Like humans, pets can face physical and mental challenges, but fresh approaches are giving our beloved animals fuller, happier days.
Skyrocketing cancer rates among dogs can most likely be traced to GMOs in their pet foods and Roundup toxins sprayed on lawns, say veterinarians and other scientists.
Some towns, hotels, historic sites and eateries greet pets with open arms—valuable information for the 95 percent of us that consider our pets members of the family.
Cats are low-maintenance, health-enhancing roommates; they’re also surprisingly eco-friendly.
Creatures in the wild ranging from microbes to elephants cope with parasites, pests and pain using natural substances; it all suggests why our preserving the natural world is good for us, too.

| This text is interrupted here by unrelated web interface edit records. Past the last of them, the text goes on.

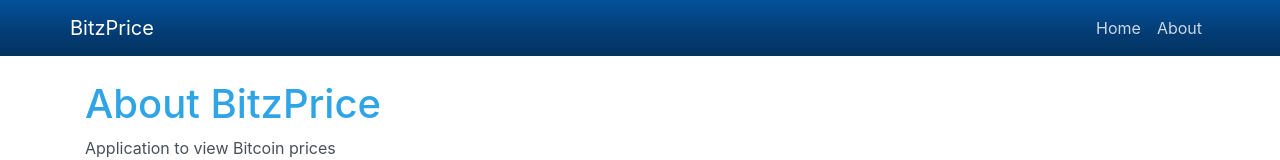
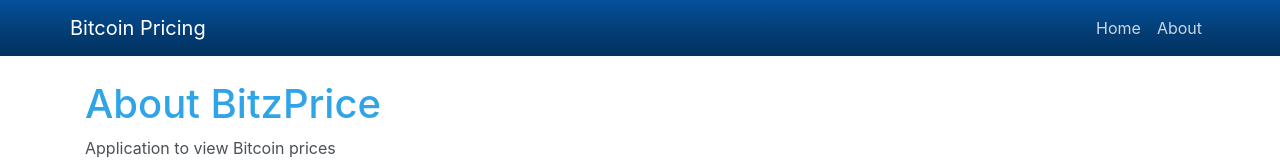
Before and after one commit to somramnani/bitcoin-pricing, a Next.js app: page /about in a window 1280 px wide. Shown: the top 160 px of the page. Built offline with nearby package versions, Linux system fonts and the light colour scheme.

Commit message:
Edits navbar

```diff
--- a/components/Navbar.jsx
+++ b/components/Navbar.jsx
@@ -3,7 +3,7 @@
 const Navbar = () => (
   <nav className="navbar navbar-expand navbar-dark bg-dark mb-4">
     <div className="container">
-      <a className="navbar-brand" href="#">BitzPrice</a>
+      <a className="navbar-brand" href="#">Bitcoin Pricing</a>
       <div className="collapse navbar-collapse">
         <ul className="navbar-nav ml-auto">
           <li className="nav-item">
```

Dogs, birds, horses and even picky eaters like cats can learn to love sprouts and gain the nutritional wallop they provide.
Able to do open doors, pick up items, brace their person against falls and call 911, service dogs create a more active and pleasurable life for people living with disabilities.

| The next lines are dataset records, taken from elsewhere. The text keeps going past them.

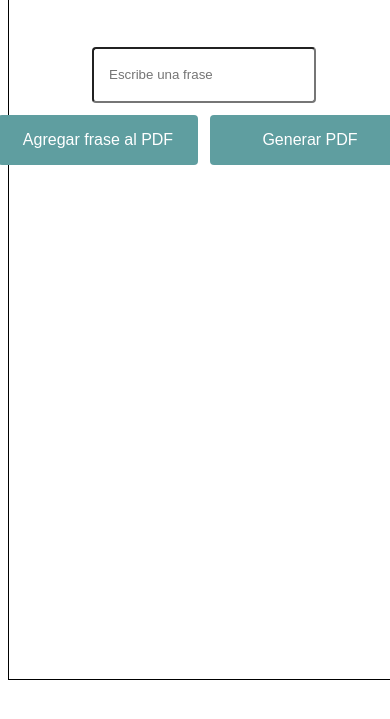
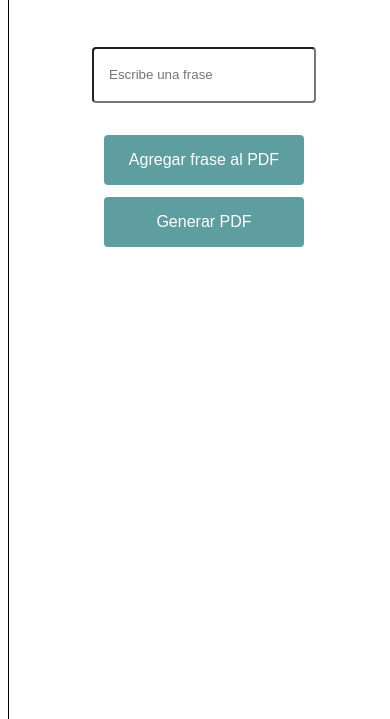
Before and after one commit to pcodef/generate-pdf-code, a plain HTML site: page index.html in a window 390 px wide. Shown: the part 119-838 px from the top of the page. Drawn offline with nearby package versions, Linux system fonts and the light colour scheme.

Commit message:
Add media query for adaptive the input controls

```diff
--- a/style.css
+++ b/style.css
@@ -25,6 +25,7 @@ body {
     display: flex;
     flex-direction: row;
     gap: 12px;
+    padding: 20px;
 }
 
 button {
@@ -86,3 +87,14 @@ img {
     pointer-events: none;
     z-index: 10; /* Asegura que el tooltip esté por encima de otros elementos */
 }
+
+
+@media (max-width: 412px) {
+    #input-controls {
+        flex-direction: column;
+    }
+
+    #preview {
+        margin: 20px;
+    }
+}
```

Cancer, the leading killer of America’s dogs, can be prevented via strategies that include anti-inflammatory foods, reducing toxin exposure, limiting vaccinations and delaying spaying.
With their ears attuned to different frequencies, horses neigh to Bach, cats groove to New Age, and dogs de-stress to “Greensleeves.”